MPHO RANTAO

THE full story of Victoria’s Secret is coming to our screens. 

American streaming site Hulu announced that they had signed on to produce and release the three-part documentary, The Rise And Fall Of Victoria’s Secret, on their streaming site in 2022. 

According to the Hollywood Reporter, journalist and filmmaker Matt Tyrnauer will be going behind the scenes and “using first-hand accounts and deep investigative research to reveal the inner workings of Victoria’s Secret, the brand and the cultural institution.” Tyrnauer will be directing all three episodes, as well as producing alongside Corey Reeser.

It is no secret that Rihanna’s Savage x Fenty lingerie line *basically* overshadowed long-standing giants Victoria’s Secret after its launch in 2018, winning over the global audience with its size, ethnic and gender inclusivity, a persistent topic that fell on Victoria Secret’s tone-deaf ears for a number of years. 

Victoria’s Secret is a lingerie giant that while synonymous with its dazzlingly risque underwear, loungewear and athleisure collections, they were infamously known for pushing a patriarchal, somewhat misogynistic ideal of the perfect body for women.

VS Fashion Show in 2019 – its most diverse edition in its history. Picture: Instagram

Its founder Raymond Roy probably seemingly had good intentions in creating the line back in 1977 – he was motivated by not finding the right lingerie for his wife – but the message of looking beautiful in undergarments began to get lost from the 90s into the 2000s. 

This was when supermodels like Naomi Campbell, Adriana Lima, Giselle Bündchen and Tyra Banks strutted down the catwalk in its famous annual Victoria’s Secret Fashion Show, looking like literal angels in two pieces and angel wings that were sculpted to fit the bodies of all body types that were size 8 and lower. 

While they looked beautiful, the annual show pushed the rather harmful message that women bigger than size 10 or 12 wouldn’t look beautiful in Victoria’s Secret because those bigger sizes were almost never available in stores until very recently in the last decade due to public pressure.

Victoria’s Secret fashion show in 2010. Picture: Youtube 

Victoria’s Secret last held its now not-so-popular fashion show in 2018, which reported some of its lowest ever viewership since it launched on US national television in 2001, and then they cancelled their 2019 runway show citing:  “Fashion is a business of change. We must evolve and change to grow.

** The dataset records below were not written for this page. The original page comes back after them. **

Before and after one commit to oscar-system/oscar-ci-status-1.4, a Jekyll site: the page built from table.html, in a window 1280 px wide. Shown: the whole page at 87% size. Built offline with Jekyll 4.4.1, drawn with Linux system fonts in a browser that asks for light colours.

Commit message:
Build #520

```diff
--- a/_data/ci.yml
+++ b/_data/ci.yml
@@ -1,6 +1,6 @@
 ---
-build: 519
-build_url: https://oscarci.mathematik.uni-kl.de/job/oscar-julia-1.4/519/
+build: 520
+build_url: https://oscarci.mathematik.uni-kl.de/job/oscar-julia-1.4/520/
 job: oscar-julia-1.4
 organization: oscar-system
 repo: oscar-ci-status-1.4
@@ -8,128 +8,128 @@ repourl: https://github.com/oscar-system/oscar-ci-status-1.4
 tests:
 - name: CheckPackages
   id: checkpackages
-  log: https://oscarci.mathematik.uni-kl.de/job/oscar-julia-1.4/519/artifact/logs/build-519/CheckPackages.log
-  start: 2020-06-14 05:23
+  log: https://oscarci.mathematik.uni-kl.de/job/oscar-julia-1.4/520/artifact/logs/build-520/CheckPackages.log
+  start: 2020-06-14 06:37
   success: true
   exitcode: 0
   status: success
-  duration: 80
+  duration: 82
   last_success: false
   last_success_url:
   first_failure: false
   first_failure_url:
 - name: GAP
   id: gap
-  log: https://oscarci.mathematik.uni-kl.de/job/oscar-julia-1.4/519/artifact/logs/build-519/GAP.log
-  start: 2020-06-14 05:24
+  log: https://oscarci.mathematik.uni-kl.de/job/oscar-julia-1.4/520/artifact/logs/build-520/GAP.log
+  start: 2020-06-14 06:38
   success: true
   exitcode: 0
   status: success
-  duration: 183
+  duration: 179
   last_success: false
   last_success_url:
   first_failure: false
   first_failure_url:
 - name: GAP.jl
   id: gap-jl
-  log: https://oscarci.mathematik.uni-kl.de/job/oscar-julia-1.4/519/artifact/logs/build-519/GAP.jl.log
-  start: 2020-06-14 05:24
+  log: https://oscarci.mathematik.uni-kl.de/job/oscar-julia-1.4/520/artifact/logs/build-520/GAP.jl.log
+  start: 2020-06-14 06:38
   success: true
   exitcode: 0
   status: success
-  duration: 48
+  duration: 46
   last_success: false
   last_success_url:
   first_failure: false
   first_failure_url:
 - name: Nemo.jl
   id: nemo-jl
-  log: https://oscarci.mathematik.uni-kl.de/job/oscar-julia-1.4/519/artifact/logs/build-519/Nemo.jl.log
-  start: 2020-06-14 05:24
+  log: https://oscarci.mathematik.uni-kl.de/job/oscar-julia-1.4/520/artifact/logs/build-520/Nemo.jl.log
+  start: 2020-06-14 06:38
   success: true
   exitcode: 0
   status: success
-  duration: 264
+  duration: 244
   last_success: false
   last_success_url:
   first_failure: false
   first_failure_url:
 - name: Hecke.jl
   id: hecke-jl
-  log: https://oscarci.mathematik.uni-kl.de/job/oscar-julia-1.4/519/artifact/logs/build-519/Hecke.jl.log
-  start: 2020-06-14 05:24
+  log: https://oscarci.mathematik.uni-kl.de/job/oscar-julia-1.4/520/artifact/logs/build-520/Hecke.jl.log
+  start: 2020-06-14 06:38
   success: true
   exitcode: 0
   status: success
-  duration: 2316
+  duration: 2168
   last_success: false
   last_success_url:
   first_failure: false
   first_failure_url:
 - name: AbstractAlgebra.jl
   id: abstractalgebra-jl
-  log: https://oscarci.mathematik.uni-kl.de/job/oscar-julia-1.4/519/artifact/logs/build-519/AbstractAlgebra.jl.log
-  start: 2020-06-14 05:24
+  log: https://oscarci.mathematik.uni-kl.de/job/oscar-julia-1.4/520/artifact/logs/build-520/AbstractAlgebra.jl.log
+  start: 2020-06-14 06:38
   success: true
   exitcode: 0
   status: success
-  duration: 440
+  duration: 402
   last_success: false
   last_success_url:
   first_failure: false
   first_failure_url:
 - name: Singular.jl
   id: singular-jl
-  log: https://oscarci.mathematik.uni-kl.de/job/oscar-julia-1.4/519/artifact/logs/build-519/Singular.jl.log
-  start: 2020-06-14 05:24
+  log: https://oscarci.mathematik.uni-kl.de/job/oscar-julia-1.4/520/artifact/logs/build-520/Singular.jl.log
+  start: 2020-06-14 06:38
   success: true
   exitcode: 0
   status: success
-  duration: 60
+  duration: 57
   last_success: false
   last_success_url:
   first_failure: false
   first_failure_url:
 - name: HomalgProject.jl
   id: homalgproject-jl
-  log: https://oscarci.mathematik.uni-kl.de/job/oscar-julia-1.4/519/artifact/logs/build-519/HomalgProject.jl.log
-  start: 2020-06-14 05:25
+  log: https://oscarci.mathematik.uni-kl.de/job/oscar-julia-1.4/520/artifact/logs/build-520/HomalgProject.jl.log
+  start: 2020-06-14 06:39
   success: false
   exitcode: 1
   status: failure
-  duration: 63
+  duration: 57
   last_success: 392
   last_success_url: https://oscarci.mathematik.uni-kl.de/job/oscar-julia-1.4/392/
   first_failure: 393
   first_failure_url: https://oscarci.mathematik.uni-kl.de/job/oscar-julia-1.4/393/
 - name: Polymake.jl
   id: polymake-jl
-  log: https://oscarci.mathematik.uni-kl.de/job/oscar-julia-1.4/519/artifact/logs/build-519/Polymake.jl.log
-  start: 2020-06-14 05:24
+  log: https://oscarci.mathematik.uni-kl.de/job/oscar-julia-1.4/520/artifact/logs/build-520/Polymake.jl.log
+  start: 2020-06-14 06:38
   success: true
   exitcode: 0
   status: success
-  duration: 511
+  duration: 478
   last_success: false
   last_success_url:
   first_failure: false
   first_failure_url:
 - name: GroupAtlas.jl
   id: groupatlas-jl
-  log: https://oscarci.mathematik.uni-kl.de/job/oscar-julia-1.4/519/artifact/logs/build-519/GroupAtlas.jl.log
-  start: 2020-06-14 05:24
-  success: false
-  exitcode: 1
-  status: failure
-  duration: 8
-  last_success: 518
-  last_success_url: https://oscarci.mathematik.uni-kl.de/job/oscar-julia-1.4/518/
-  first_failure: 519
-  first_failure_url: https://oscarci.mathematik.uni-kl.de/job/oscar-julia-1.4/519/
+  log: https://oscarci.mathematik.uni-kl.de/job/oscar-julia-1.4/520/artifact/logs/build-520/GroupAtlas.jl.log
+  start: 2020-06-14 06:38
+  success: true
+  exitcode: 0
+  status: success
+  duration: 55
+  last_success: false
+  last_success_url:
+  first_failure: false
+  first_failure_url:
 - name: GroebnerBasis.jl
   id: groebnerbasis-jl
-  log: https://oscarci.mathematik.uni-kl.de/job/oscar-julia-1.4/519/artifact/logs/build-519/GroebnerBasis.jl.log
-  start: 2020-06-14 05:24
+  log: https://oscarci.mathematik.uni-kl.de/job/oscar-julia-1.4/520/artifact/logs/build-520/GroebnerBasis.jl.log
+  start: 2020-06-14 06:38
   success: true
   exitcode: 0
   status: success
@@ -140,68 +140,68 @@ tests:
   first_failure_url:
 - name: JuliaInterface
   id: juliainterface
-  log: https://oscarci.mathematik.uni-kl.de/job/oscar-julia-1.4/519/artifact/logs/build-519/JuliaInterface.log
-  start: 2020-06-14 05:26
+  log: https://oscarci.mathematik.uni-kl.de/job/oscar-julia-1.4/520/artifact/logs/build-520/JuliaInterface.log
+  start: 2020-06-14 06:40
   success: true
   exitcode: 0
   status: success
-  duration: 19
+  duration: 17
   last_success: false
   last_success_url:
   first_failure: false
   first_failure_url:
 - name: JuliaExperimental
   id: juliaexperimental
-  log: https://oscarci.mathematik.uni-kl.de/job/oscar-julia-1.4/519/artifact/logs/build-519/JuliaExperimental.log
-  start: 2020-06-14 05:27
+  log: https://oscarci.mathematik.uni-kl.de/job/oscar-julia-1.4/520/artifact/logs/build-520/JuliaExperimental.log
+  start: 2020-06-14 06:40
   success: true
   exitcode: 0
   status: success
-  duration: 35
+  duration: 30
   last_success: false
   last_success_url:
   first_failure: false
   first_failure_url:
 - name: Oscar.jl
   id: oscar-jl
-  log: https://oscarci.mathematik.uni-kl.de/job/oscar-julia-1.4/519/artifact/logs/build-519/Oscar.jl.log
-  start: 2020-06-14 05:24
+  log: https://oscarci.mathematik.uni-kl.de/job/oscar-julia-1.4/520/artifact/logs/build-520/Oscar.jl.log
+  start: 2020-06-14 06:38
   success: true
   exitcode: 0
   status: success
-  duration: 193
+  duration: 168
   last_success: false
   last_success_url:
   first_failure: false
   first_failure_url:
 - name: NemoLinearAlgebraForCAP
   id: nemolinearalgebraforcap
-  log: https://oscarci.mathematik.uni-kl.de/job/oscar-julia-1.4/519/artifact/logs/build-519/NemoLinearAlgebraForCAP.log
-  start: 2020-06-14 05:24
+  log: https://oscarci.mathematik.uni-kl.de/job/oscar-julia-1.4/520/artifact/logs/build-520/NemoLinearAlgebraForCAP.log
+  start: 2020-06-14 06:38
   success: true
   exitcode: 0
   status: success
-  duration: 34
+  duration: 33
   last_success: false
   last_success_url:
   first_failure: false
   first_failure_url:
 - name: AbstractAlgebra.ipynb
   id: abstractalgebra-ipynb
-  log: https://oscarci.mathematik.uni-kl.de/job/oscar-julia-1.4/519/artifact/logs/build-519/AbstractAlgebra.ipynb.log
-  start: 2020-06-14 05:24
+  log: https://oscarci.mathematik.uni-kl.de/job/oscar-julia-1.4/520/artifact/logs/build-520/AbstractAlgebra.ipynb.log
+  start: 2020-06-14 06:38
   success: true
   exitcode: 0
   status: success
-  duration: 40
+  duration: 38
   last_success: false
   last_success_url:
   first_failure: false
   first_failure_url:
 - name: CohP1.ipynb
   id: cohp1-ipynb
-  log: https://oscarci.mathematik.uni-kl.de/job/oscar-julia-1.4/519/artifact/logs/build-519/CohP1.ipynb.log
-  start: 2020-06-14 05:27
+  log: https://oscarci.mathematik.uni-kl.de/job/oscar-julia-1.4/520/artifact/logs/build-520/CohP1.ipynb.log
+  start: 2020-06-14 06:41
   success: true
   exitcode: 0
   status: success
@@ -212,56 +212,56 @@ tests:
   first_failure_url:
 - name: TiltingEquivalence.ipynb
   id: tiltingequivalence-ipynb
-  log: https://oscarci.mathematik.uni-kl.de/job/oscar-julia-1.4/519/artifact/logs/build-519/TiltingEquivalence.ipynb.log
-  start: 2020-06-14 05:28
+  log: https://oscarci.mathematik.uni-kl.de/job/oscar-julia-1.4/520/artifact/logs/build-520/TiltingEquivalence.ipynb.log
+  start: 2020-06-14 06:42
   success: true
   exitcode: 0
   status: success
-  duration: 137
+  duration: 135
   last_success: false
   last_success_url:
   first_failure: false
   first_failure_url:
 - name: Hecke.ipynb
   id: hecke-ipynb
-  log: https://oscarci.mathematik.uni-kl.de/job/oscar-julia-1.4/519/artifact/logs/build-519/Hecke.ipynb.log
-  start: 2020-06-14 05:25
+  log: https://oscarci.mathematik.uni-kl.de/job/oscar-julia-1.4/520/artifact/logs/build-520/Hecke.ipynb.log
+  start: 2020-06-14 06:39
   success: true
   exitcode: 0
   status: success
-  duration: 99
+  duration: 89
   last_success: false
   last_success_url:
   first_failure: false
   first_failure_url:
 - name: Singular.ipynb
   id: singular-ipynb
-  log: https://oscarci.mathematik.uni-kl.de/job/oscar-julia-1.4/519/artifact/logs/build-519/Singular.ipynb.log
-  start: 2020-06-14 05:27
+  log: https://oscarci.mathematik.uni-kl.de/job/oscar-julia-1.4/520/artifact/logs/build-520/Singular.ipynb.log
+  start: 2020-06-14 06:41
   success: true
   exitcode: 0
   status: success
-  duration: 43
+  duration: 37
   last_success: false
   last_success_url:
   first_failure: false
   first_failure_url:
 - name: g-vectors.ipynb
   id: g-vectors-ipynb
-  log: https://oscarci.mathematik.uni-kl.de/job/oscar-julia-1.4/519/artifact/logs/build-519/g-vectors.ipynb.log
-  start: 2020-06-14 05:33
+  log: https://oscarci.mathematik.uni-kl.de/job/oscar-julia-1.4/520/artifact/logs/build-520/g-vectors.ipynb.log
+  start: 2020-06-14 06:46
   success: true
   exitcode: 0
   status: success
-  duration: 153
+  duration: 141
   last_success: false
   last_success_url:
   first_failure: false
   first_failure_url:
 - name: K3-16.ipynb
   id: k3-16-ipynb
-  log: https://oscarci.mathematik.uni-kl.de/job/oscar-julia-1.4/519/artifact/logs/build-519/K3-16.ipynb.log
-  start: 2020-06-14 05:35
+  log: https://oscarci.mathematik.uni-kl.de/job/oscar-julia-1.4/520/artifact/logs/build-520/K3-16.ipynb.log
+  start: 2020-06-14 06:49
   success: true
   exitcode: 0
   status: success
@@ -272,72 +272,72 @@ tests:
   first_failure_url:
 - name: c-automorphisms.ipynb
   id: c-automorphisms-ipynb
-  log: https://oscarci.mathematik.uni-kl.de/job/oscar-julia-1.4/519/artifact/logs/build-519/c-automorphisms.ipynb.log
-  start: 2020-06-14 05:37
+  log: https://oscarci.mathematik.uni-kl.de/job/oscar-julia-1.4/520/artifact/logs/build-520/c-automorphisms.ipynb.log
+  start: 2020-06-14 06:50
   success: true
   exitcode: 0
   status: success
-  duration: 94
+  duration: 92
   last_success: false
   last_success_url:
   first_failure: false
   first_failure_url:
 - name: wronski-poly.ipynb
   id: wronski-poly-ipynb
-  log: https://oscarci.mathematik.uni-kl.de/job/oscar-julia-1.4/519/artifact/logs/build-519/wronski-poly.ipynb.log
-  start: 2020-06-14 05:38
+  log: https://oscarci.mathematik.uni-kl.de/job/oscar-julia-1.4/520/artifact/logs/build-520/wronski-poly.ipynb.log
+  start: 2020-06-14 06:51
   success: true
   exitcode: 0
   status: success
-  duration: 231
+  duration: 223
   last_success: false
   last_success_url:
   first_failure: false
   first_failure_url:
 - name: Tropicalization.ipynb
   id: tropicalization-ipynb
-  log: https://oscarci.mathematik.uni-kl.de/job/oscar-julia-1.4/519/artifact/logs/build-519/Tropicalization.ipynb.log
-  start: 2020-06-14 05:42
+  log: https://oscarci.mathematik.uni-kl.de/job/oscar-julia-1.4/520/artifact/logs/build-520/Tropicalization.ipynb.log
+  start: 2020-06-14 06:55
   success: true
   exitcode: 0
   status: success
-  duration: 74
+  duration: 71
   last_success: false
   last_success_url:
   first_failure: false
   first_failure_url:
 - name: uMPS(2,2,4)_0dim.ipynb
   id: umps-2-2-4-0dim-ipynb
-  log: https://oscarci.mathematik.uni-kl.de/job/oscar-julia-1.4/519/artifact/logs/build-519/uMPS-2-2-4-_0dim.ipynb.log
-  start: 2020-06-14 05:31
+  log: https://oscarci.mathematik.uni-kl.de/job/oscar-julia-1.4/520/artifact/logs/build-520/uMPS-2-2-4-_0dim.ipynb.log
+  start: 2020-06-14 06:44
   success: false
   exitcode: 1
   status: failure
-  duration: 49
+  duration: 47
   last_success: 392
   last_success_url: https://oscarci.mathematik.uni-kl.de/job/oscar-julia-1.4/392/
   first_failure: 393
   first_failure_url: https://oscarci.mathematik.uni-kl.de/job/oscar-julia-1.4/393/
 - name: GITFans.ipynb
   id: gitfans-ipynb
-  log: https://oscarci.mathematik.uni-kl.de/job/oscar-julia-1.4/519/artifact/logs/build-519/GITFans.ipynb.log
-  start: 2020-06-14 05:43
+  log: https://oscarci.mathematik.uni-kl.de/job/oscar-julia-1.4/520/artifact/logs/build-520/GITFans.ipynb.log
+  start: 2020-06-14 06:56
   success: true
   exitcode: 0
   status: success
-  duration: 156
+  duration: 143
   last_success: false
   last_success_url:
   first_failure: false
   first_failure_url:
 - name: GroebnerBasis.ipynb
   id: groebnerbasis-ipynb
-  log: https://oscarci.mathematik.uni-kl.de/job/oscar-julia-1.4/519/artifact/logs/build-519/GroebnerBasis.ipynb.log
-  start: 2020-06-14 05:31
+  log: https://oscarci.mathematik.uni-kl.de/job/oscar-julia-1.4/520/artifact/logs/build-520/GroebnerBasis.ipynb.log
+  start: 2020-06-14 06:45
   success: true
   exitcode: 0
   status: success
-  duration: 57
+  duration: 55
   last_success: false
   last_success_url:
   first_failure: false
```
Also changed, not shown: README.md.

“With that in mind, we have decided to re-think the traditional Victoria’s Secret Fashion Show. Going forward we don’t believe network television is the right fit.”, the statement from L Brand read but the loss in popularity goes further than the catwalk.

Their retail sales dropped drastically, and some of its stores shut their doors across the world, while Savage x Fenty grew increasingly popular through its diverse collections and diverse body ambassadors – proving how out-of-touch Victoria’s Secret was becoming. 

The 2020 Savage x Fenty fashion show with Rihanna (centre). Picture: Instagram/badgalriri

On top of its financial and workplace issues, the CEO of Victoria’s Secret, Leslie Wexner, stepped down as CEO due to being associated with close friend Jeffrey Epstein. 

In his resignation statement Wexner said that he felt “embarrassed” at being “taken advantage of” by Epstein and “enormous regret for the advantage that was taken of so many young women”.

At the beginning of 2020, Victoria’s Secret’s parent company, L Brand had announced a deal that would give private equity firm Sycamore Partners a 55 per cent stake in the VS brand, but the deal fell through.

Translate »